• horse;
  • arterial calcification;
  • finite element analysis;
  • pulmonary artery;
  • MRI


Reasons for performing study: Arterial calcification is found frequently in the pulmonary artery of racehorses, but the aetiology is unknown. Calcification might be associated with increased wall stress due to arterial geometry (shape) and exercise-induced hypertension.

Hypothesis: High wall stress levels are found in the regions associated with calcified lesion formation, exacerbated as transluminal pressure increases to levels associated with exercise.

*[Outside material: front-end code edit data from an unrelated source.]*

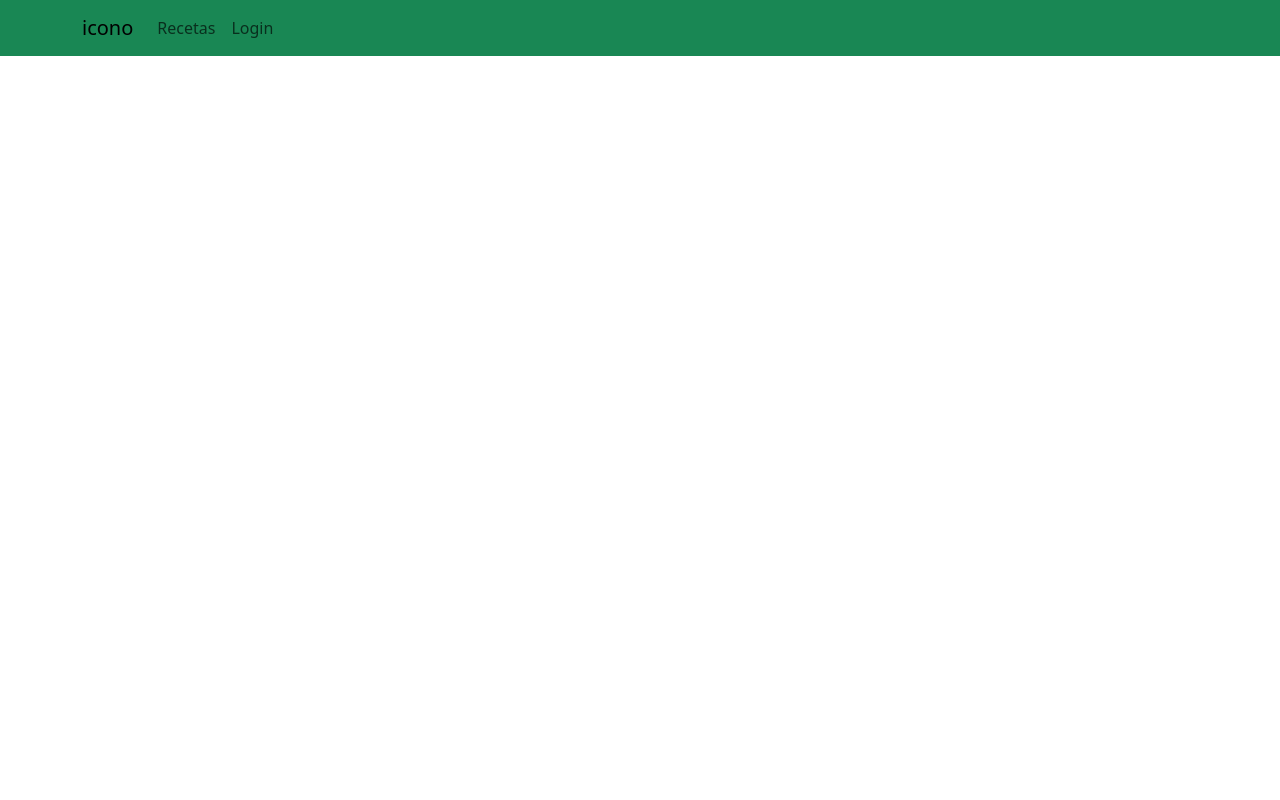
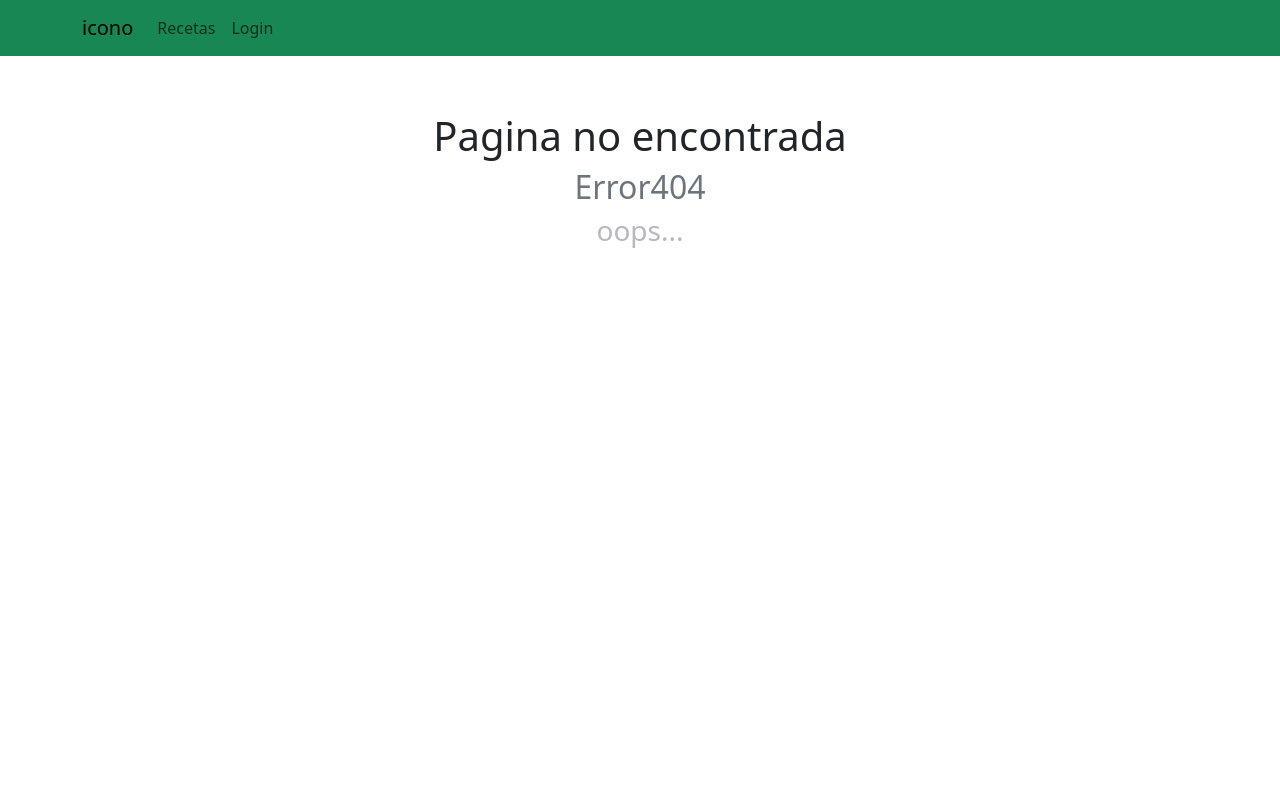
Before and after one commit to nicoleonard/TP-Frontend-BlogRecetas, a React (Vite) app: page /editar-receta/1 in a window 1280 px wide. Shown: the top 800 px of the page. Built offline with nearby package versions, Linux system fonts and the light colour scheme; no server answers.

Commit message:
agregada estructura del componente Error404 (me habia olvidado)

```diff
--- a/src/components/views/Error404.jsx
+++ b/src/components/views/Error404.jsx
@@ -1,7 +1,16 @@
+import { Container,Image } from "react-bootstrap";
 
 const Error404 = () => {
     return(
         <>
+        <Container className="text-center pt-5">
+
+            <h1>Pagina no encontrada</h1>
+            <h2 className="text-secondary">Error404</h2>
+            <h3 className="text-secondary opacity-50">oops...</h3>
+
+
+        </Container>
         </>
     );
 };
```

Methods: The pulmonary arteries of 5 horses, unaffected by calcification, were dissected and pressurised to resting and exercising physiological transluminal pressures and scanned with MRI. Arterial geometries were reconstructed to form 3D computer models and finite element analyses performed. Wall stress levels were measured in 4 regions of interest: the arterial trunk and bifurcation, the wall ipsilateral and contralateral to the bifurcation. Measurements were made for arterial transluminal pressures of 25, 50 and 100 mmHg.

Results: High wall stress levels were consistently found at the pulmonary artery bifurcation and wall ipsilateral to the bifurcation, where calcified lesions typically form. Lower wall stress levels were found along the trunk and the wall contralateral to the bifurcation where lesions are less frequently found. Wall stress levels increased 5-fold over a 4-fold increase in pressure. The wall stress levels ranged 10 kPa in the wall of the branch contralateral to the bifurcation at 25 mmHg to 400 kPa in the bifurcation at 100 mmHg.

Conclusions: Wall stress from arterial geometry and increased pulmonary artery transluminal pressure are factors that may be associated with calcification of the equine pulmonary artery.

Potential relevance: Arterial calcification may increase the risk of arterial wall failure in racing horses.